| About this exercise |
When you spot the word "position" in a line of the data below, copy that line.

| Provided records |
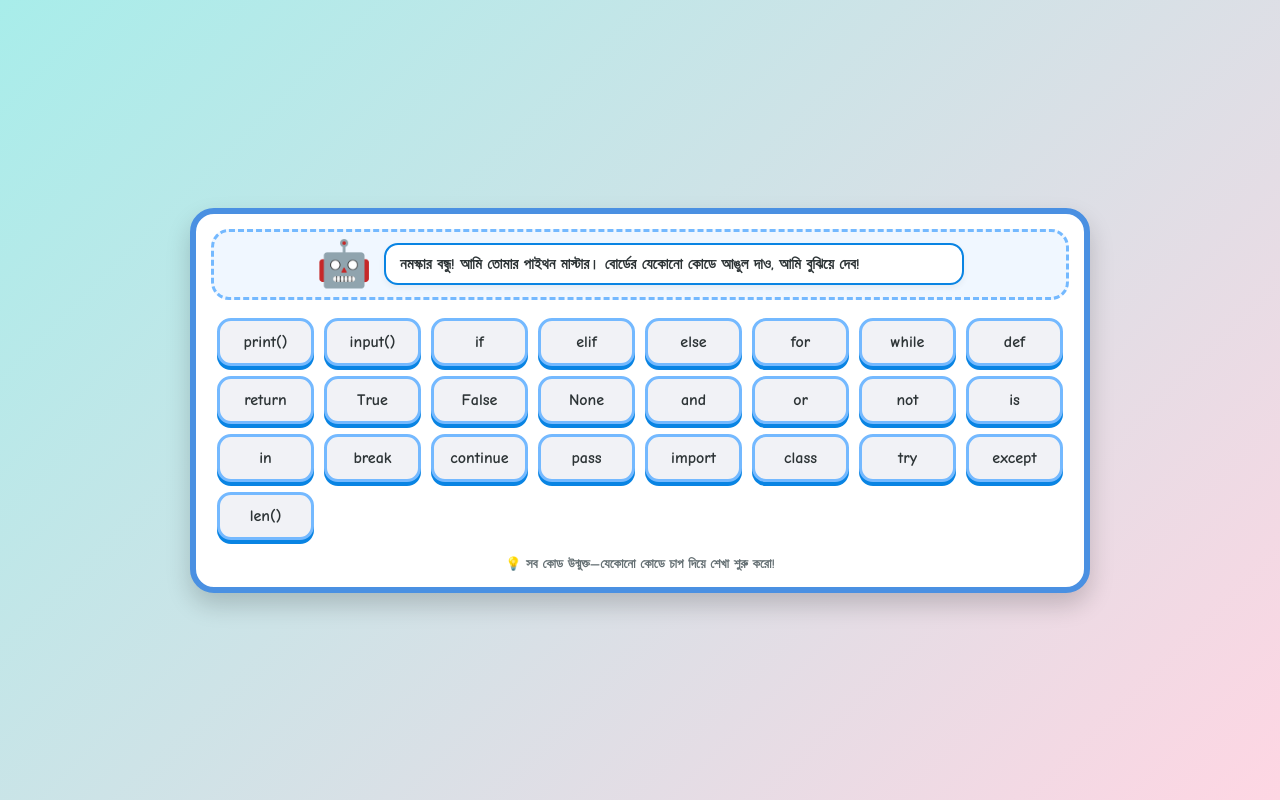
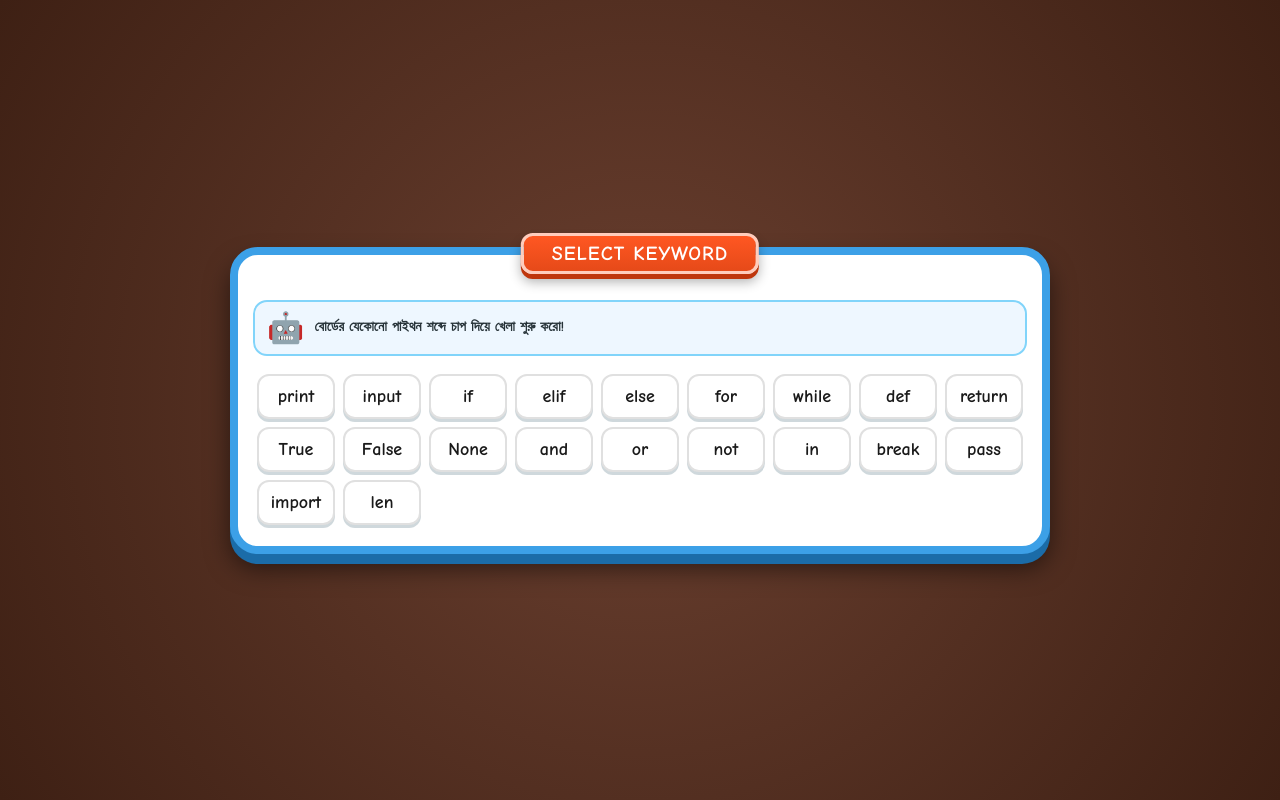
Before and after one commit to munnasardar017/python-kids-app, a plain HTML site: page index.html in a window 1280 px wide. Drawn offline with Linux system fonts and the light colour scheme.

Commit message:
Update index.html

```diff
--- a/index.html
+++ b/index.html
@@ -3,184 +3,190 @@
 <head>
   <meta charset="UTF-8">
   <meta name="viewport" content="width=device-width, initial-scale=1.0">
-  <title>Python Kids Classroom</title>
+  <title>Python Kids Classroom Game</title>
   <style>
     * {
       box-sizing: border-box;
       -webkit-tap-highlight-color: transparent;
+      margin: 0;
+      padding: 0;
     }
+
     body {
-      margin: 0;
-      padding: 12px;
-      font-family: 'Comic Sans MS', 'Chalkboard SE', sans-serif;
-      background: linear-gradient(135deg, #a8edea 0%, #fed6e3 100%);
+      background: radial-gradient(circle at center, #6b4030 0%, #3e2014 100%);
+      font-family: 'Comic Sans MS', 'Chalkboard SE', 'Fredoka One', cursive, sans-serif;
       min-height: 100vh;
       display: flex;
       justify-content: center;
       align-items: center;
+      padding: 10px;
     }
-    .classroom-board {
+
+    /* কাঠের ফ্রেম ও গেম বোর্ড */
+    .game-console {
+      position: relative;
       background: #ffffff;
-      border: 6px solid #4a90e2;
-      border-radius: 24px;
-      padding: 15px;
+      border: 8px solid #3ca0e7;
+      border-radius: 28px;
       width: 100%;
-      max-width: 900px;
-      box-shadow: 0 12px 25px rgba(0,0,0,0.18);
-      text-align: center;
+      max-width: 820px;
+      padding: 45px 15px 15px 15px;
+      box-shadow: 0 10px 0 #1b6ca8, 0 15px 25px rgba(0,0,0,0.5);
     }
-    .teacher-section {
+
+    /* লাল কার্টুন ব্যানার */
+    .ribbon-banner {
+      position: absolute;
+      top: -22px;
+      left: 50%;
+      transform: translateX(-50%);
+      background: linear-gradient(180deg, #ff5722 0%, #e64a19 100%);
+      border: 3px solid #ffccbc;
+      border-radius: 12px;
+      padding: 6px 28px;
+      color: #ffffff;
+      font-size: 20px;
+      font-weight: 900;
+      letter-spacing: 1px;
+      box-shadow: 0 5px 0 #bf360c, 0 8px 12px rgba(0,0,0,0.3);
+      text-transform: uppercase;
+      white-space: nowrap;
+    }
+
+    /* রোবটের ডায়লগ পট */
+    .info-bar {
+      background: #eef7ff;
+      border: 2px solid #81d4fa;
+      border-radius: 14px;
+      padding: 8px 12px;
       display: flex;
       align-items: center;
-      justify-content: center;
-      gap: 12px;
+      gap: 10px;
       margin-bottom: 12px;
-      background: #f0f7ff;
-      border: 3px dashed #74b9ff;
-      border-radius: 18px;
-      padding: 10px 14px;
     }
-    .teacher-avatar {
-      font-size: 45px;
-      line-height: 1;
-      display: inline-block;
+
+    .mascot {
+      font-size: 30px;
       transition: transform 0.2s;
     }
-    .teacher-speaking {
-      animation: masterTalk 0.4s infinite alternate ease-in-out;
+
+    .talking {
+      animation: bounceMascot 0.3s infinite alternate ease-in-out;
     }
-    @keyframes masterTalk {
-      from { transform: scale(1) rotate(0deg); }
-      to { transform: scale(1.15) rotate(5deg); }
+
+    @keyframes bounceMascot {
+      from { transform: scale(1); }
+      to { transform: scale(1.2) rotate(6deg); }
     }
-    .speech-bubble {
+
+    .mascot-speech {
+      font-size: 14px;
+      font-weight: bold;
+      color: #263238;
+      line-height: 1.3;
+      flex: 1;
+    }
+
+    /* বর্ণমালার মতো গ্রিড */
+    .letters-grid {
+      display: grid;
+      grid-template-columns: repeat(auto-fit, minmax(70px, 1fr));
+      gap: 8px;
+      max-height: 58vh;
+      overflow-y: auto;
+      padding: 6px 4px;
+    }
+
+    /* পরিষ্কার গেম হরফ বাটন */
+    .letter-btn {
       background: #ffffff;
-      border: 2px solid #0984e3;
-      border-radius: 14px;
-      padding: 8px 14px;
-      font-size: 15px;
-      font-weight: bold;
-      color: #2d3436;
-      text-align: left;
-      flex: 1;
-      max-width: 580px;
-      box-shadow: 0 3px 6px rgba(0,0,0,0.05);
-      min-height: 42px;
-      display: flex;
-      align-items: center;
+      border: 2px solid #e0e0e0;
+      border-radius: 12px;
+      padding: 10px 2px;
+      font-size: 18px;
+      font-weight: 900;
+      color: #1a1a1a;
+      text-align: center;
+      cursor: pointer;
+      box-shadow: 0 3px 0 #cfd8dc;
+      user-select: none;
+      transition: transform 0.05s, box-shadow 0.05s, background 0.1s;
     }
-    .grid-container {
-      display: grid;
-      grid-template-columns: repeat(auto-fill, minmax(90px, 1fr));
-      gap: 10px;
-      max-height: 54vh;
-      overflow-y: auto;
-      padding: 6px;
-    }
-    .card {
-      background: #f1f2f6;
-      border: 3px solid #74b9ff;
-      border-radius: 14px;
-      padding: 12px 4px;
-      font-size: 16px;
-      font-weight: bold;
-      color: #2d3436;
-      cursor: pointer;
-      box-shadow: 0 4px 0 #0984e3;
-      user-select: none;
-      transition: transform 0.1s, box-shadow 0.1s, background 0.1s;
-    }
-    .card:active {
+
+    .letter-btn:active {
       transform: translateY(3px);
-      box-shadow: 0 1px 0 #0984e3;
-      background: #ffeaa7;
-    }
-    .status-hint {
-      margin-top: 10px;
-      font-size: 13px;
-      color: #636e72;
-      font-weight: bold;
+      box-shadow: 0 0 0 #cfd8dc;
+      background: #fff9c4;
+      color: #d84315;
     }
   </style>
 </head>
 <body>
 
-  <div class="classroom-board">
-    <div class="teacher-section">
-      <div class="teacher-avatar" id="teacherMascot">🤖</div>
-      <div class="speech-bubble" id="speechText">
-        নমস্কার বন্ধু! আমি তোমার পাইথন মাস্টার। বোর্ডের যেকোনো কোডে আঙুল দাও, আমি বুঝিয়ে দেব!
-      </div>
+  <div class="game-console">
+    <div class="ribbon-banner">SELECT KEYWORD</div>
+
+    <div class="info-bar">
+      <div class="mascot" id="mascotIcon">🤖</div>
+      <div class="mascot-speech" id="dialogText">বোর্ডের যেকোনো পাইথন শব্দে চাপ দিয়ে খেলা শুরু করো!</div>
     </div>
 
-    <div class="grid-container" id="cardsGrid"></div>
-    <div class="status-hint">💡 সব কোড উন্মুক্ত—যেকোনো কোডে চাপ দিয়ে শেখা শুরু করো!</div>
+    <div class="letters-grid" id="gridContainer"></div>
   </div>
 
   <script>
-    const keywords = [
-      { code: "print()", en: "Print", bn: "শোনো মন দিয়ে, প্রিন্ট দিয়ে স্ক্রিনে লেখা বা ছবি ফুটিয়ে তোলা হয়।" },
-      { code: "input()", en: "Input", bn: "ইনপুট দিয়ে ব্যবহারকারীর কাছ থেকে তথ্য জেনে নেওয়া হয়।" },
-      { code: "if", en: "If", bn: "ইফ মানে যদি! যদি কথাটি সত্য হয় তবেই কাজ করবে।" },
-      { code: "elif", en: "Elif", bn: "এল-ইফ! আগের কথা না মিললে এই নতুন শর্ত পরখ করার নিয়ম।" },
-      { code: "else", en: "Else", bn: "এলস মানে অন্যথায়! কোনো শর্তই না মিললে যা করতে হবে।" },
-      { code: "for", en: "For", bn: "ফর লুপ! একই কাজ গুনে গুনে বারবার করার নিয়ম।" },
-      { code: "while", en: "While", bn: "হোয়াইল মানে যতক্ষণ! যতক্ষণ কথাটি সত্য থাকবে ততক্ষণ চলবে।" },
-      { code: "def", en: "Def", bn: "ডিএফ দিয়ে নতুন কোনো কাজের নিয়ম বা ফাংশন তৈরি করা হয়।" },
-      { code: "return", en: "Return", bn: "রিটার্ন! কাজের তৈরি করা শেষ উত্তর ফেরত পাঠানো।" },
-      { code: "True", en: "True", bn: "ট্রু! বাহ্, কথাটি একদম খাঁটি সত্য।" },
-      { code: "False", en: "False", bn: "ফলস! না বন্ধু, কথাটি ভুল বা মিথ্যে।" },
-      { code: "None", en: "None", bn: "নান! এখানে কিছু রাখা নেই, পুরো ফাঁকা বা শূন্য।" },
-      { code: "and", en: "And", bn: "এন্ড মানে এবং! দুই পাশের দুটো কথাই সত্যি হতে হবে।" },
-      { code: "or", en: "Or", bn: "অর মানে অথবা! যেকোনো একটা কথা সত্যি হলেই চলবে।" },
-      { code: "not", en: "Not", bn: "নট! যা সত্যি তাকে উল্টে ভুল করে দেয়।" },
-      { code: "is", en: "Is", bn: "ইজ দিয়ে যাচাই করা হয় দুটি জিনিস হুবহু একই কি না।" },
-      { code: "in", en: "In", bn: "ইন দিয়ে তালিকার ভেতরে জিনিসটি আছে কি না তা খোঁজা হয়।" },
-      { code: "break", en: "Break", bn: "ব্রেক! চলা কাজকে হঠাৎ মাঝপথে থামিয়ে দেওয়া।" },
-      { code: "continue", en: "Continue", bn: "কন্টিনিউ! এক ধাপ বাদ দিয়ে পরের ধাপে এগিয়ে যাওয়া।" },
-      { code: "pass", en: "Pass", bn: "পাস! এখন কিছু না করে চুপচাপ পার হয়ে যাওয়া।" },
-      { code: "import", en: "Import", bn: "ইমপোর্ট! বাইরে থেকে নতুন তৈরি করা টুলস নিয়ে আসা।" },
-      { code: "class", en: "Class", bn: "ক্লাস হলো নতুন জিনিস তৈরির মূল ছাঁচ বা মাস্টার প্ল্যান।" },
-      { code: "try", en: "Try", bn: "ট্রাই মানে চেষ্টা করা! কোনো কাজ সাবধানে চালিয়ে পরীক্ষা করা।" },
-      { code: "except", en: "Except", bn: "একসেপ্ট! কোডে কোনো ভুল হলে তা সামলানোর ব্যবস্থা।" },
-      { code: "len()", en: "Len", bn: "লেন্থ মানে দৈর্ঘ্য! ভেতরে কটা জিনিস আছে তা গুনে দেওয়া।" }
+    const items = [
+      { code: "print", en: "Print", bn: "প্রিন্ট দিয়ে স্ক্রিনে লেখা ফুটিয়ে তোলা হয়।" },
+      { code: "input", en: "Input", bn: "ইনপুট দিয়ে তথ্য জেনে নেওয়া হয়।" },
+      { code: "if", en: "If", bn: "ইফ মানে যদি! শর্ত সত্যি হলে কাজ করবে।" },
+      { code: "elif", en: "Elif", bn: "এল-ইফ! আগের শর্ত না মিললে নতুন শর্ত।" },
+      { code: "else", en: "Else", bn: "এলস মানে অন্যথায়! কোনো শর্ত না মিললে।" },
+      { code: "for", en: "For", bn: "ফর লুপ! একই কাজ গুনে গুনে বারবার করা।" },
+      { code: "while", en: "While", bn: "হোয়াইল মানে যতক্ষণ! শর্ত সত্য থাকলে চলবে।" },
+      { code: "def", en: "Def", bn: "ডিএফ দিয়ে নতুন নিয়ম বা ফাংশন বানানো হয়।" },
+      { code: "return", en: "Return", bn: "রিটার্ন দিয়ে কাজের শেষ উত্তর ফেরত পাঠানো হয়।" },
+      { code: "True", en: "True", bn: "ট্রু মানে একদম খাঁটি সত্যি!" },
+      { code: "False", en: "False", bn: "ফলস মানে ভুল বা মিথ্যে!" },
+      { code: "None", en: "None", bn: "নান মানে একদম ফাঁকা বা শূন্য।" },
+      { code: "and", en: "And", bn: "এন্ড মানে এবং! দুটো শর্তই সত্যি হতে হবে।" },
+      { code: "or", en: "Or", bn: "অর মানে অথবা! যেকোনো একটা সত্যি হলেই হবে।" },
+      { code: "not", en: "Not", bn: "নট সত্যিকে মিথ্যে বানিয়ে দেয়।" },
+      { code: "in", en: "In", bn: "ইন দিয়ে তালিকার ভেতরে জিনিসটি খোঁজা হয়।" },
+      { code: "break", en: "Break", bn: "ব্রেক দিয়ে চলা কাজ মাঝপথে থামিয়ে দেওয়া হয়।" },
+      { code: "pass", en: "Pass", bn: "পাস দিয়ে চুপচাপ পার হয়ে যাওয়া হয়।" },
+      { code: "import", en: "Import", bn: "ইমপোর্ট দিয়ে নতুন টুলস যুক্ত করা হয়।" },
+      { code: "len", en: "Len", bn: "লেন দিয়ে কটা জিনিস আছে গুনে নেওয়া হয়।" }
     ];
 
-    const grid = document.getElementById("cardsGrid");
-    const speechText = document.getElementById("speechText");
-    const mascot = document.getElementById("teacherMascot");
+    const container = document.getElementById("gridContainer");
+    const dialog = document.getElementById("dialogText");
+    const mascot = document.getElementById("mascotIcon");
 
-    keywords.forEach(item => {
-      const card = document.createElement("div");
-      card.className = "card";
-      card.innerText = item.code;
-      card.onclick = () => masterTeach(item);
-      grid.appendChild(card);
+    items.forEach(item => {
+      const btn = document.createElement("div");
+      btn.className = "letter-btn";
+      btn.innerText = item.code;
+      btn.onclick = () => playKeyword(item);
+      container.appendChild(btn);
     });
 
-    function masterTeach(item) {
-      speechText.innerHTML = "<strong>মাস্টার:</strong> '" + item.code + "' হলো — " + item.bn;
+    function playKeyword(item) {
+      dialog.innerHTML = "<strong>" + item.code + ":</strong> " + item.bn;
       window.speechSynthesis.cancel();
+      mascot.classList.add("talking");
 
-      mascot.classList.add("teacher-speaking");
+      const en = new SpeechSynthesisUtterance(item.en);
+      en.lang = 'en-US';
+      en.rate = 0.85;
 
-      const enSpeech = new SpeechSynthesisUtterance(item.en);
-      enSpeech.lang = 'en-US';
-      enSpeech.rate = 0.85;
+      const bn = new SpeechSynthesisUtterance(item.bn);
+      bn.lang = 'bn-IN';
+      bn.rate = 0.95;
 
-      const bnSpeech = new SpeechSynthesisUtterance(item.bn);
-      bnSpeech.lang = 'bn-IN';
-      bnSpeech.rate = 0.9;
+      en.onend = () => window.speechSynthesis.speak(bn);
+      bn.onend = () => mascot.classList.remove("talking");
 
-      enSpeech.onend = () => {
-        window.speechSynthesis.speak(bnSpeech);
-      };
-
-      bnSpeech.onend = () => {
-        mascot.classList.remove("teacher-speaking");
-      };
-
-      window.speechSynthesis.speak(enSpeech);
+      window.speechSynthesis.speak(en);
     }
   </script>
 </body>
```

| Exercise response |
+      position: relative;
+      position: absolute;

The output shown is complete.